(WORK TASK): Go through the entries below and work out how many lines include "reports". Answer with the number only.
++++ DATA SHOWN ++++
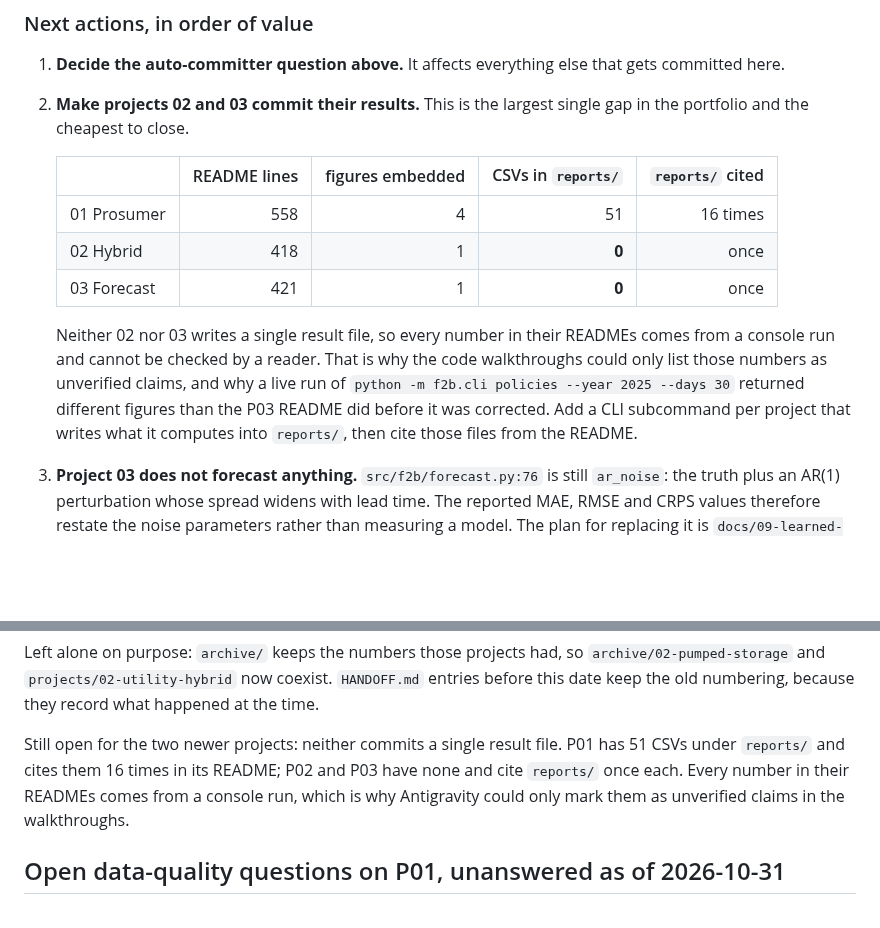
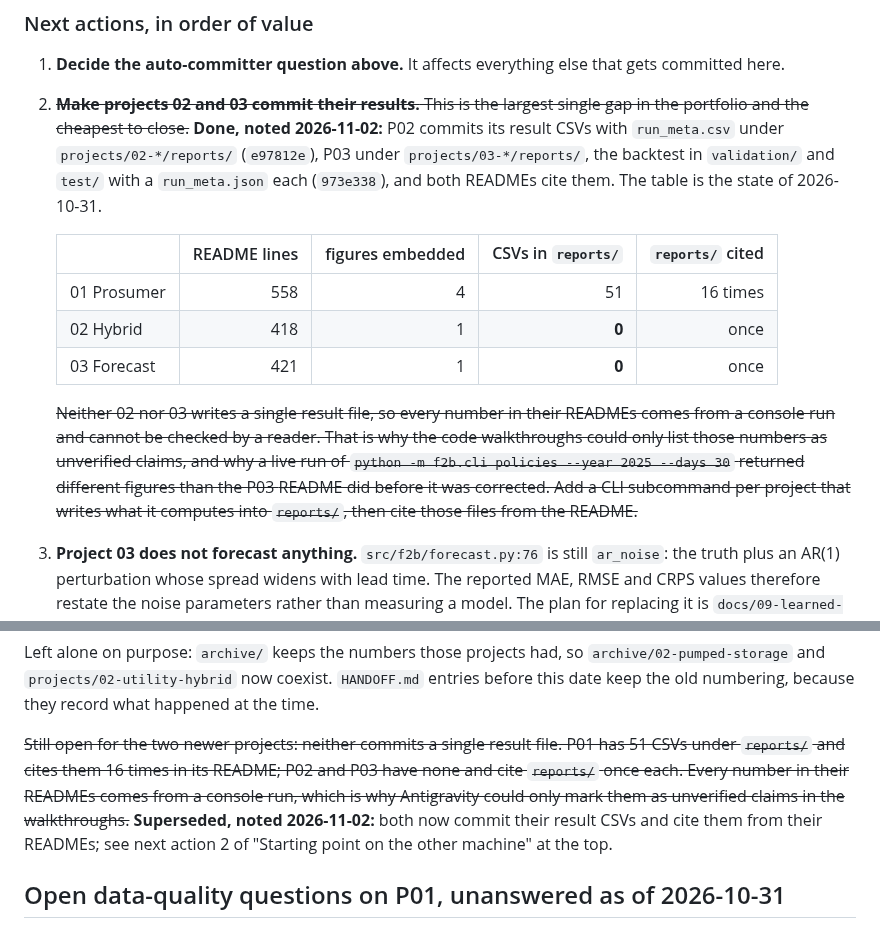
Before and after one commit to muratkus01/Portfolio, a Markdown page: HANDOFF.md, 2 parts joined by grey strips. GitHub-like rendering; blank space fills up the shorter version.

Commit message:
docs(handoff): mark the P02 and P03 result CSVs as committed
Next action 2 of the starting point and the renumbering section still
said that neither project commits a result file. e97812e added P02's
tables with run_meta.csv, 973e338 added P03's validation and test
results with run_meta.json, and both READMEs cite them. Both blocks are
dated history, so the old text is struck through with a dated note.

```diff
--- a/HANDOFF.md
+++ b/HANDOFF.md
@@ -70,8 +70,11 @@ no errors, section badges read 01, 02, 03, all three figures load.
 1. **Decide the auto-committer question above.** It affects everything else that gets
    committed here.
 
-2. **Make projects 02 and 03 commit their results.** This is the largest single gap in the
-   portfolio and the cheapest to close.
+2. ~~**Make projects 02 and 03 commit their results.** This is the largest single gap in the
+   portfolio and the cheapest to close.~~ **Done, noted 2026-11-02:** P02 commits its result
+   CSVs with `run_meta.csv` under `projects/02-*/reports/` (`e97812e`), P03 under
+   `projects/03-*/reports/`, the backtest in `validation/` and `test/` with a `run_meta.json`
+   each (`973e338`), and both READMEs cite them. The table is the state of 2026-10-31.
 
    | | README lines | figures embedded | CSVs in `reports/` | `reports/` cited |
    |---|---:|---:|---:|---:|
@@ -79,12 +82,12 @@ no errors, section badges read 01, 02, 03, all three figures load.
    | 02 Hybrid | 418 | 1 | **0** | once |
    | 03 Forecast | 421 | 1 | **0** | once |
 
-   Neither 02 nor 03 writes a single result file, so every number in their READMEs comes from
+   ~~Neither 02 nor 03 writes a single result file, so every number in their READMEs comes from
    a console run and cannot be checked by a reader. That is why the code walkthroughs could
    only list those numbers as unverified claims, and why a live run of
    `python -m f2b.cli policies --year 2025 --days 30` returned different figures than the P03
    README did before it was corrected. Add a CLI subcommand per project that writes what it
-   computes into `reports/`, then cite those files from the README.
+   computes into `reports/`, then cite those files from the README.~~
 
 3. **Project 03 does not forecast anything.** `src/f2b/forecast.py:76` is still `ar_noise`:
    the truth plus an AR(1) perturbation whose spread widens with lead time. The reported MAE,
@@ -639,10 +642,12 @@ Left alone on purpose: `archive/` keeps the numbers those projects had, so `arch
 and `projects/02-utility-hybrid` now coexist. `HANDOFF.md` entries before this date keep the old
 numbering, because they record what happened at the time.
 
-Still open for the two newer projects: neither commits a single result file. P01 has 51 CSVs
+~~Still open for the two newer projects: neither commits a single result file. P01 has 51 CSVs
 under `reports/` and cites them 16 times in its README; P02 and P03 have none and cite
 `reports/` once each. Every number in their READMEs comes from a console run, which is why
-Antigravity could only mark them as unverified claims in the walkthroughs.
+Antigravity could only mark them as unverified claims in the walkthroughs.~~ **Superseded,
+noted 2026-11-02:** both now commit their result CSVs and cite them from their READMEs; see
+next action 2 of "Starting point on the other machine" at the top.
 
 
 ## Open data-quality questions on P01, unanswered as of 2026-10-31
```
++++
(RESPONSE FOR THIS EXERCISE): 7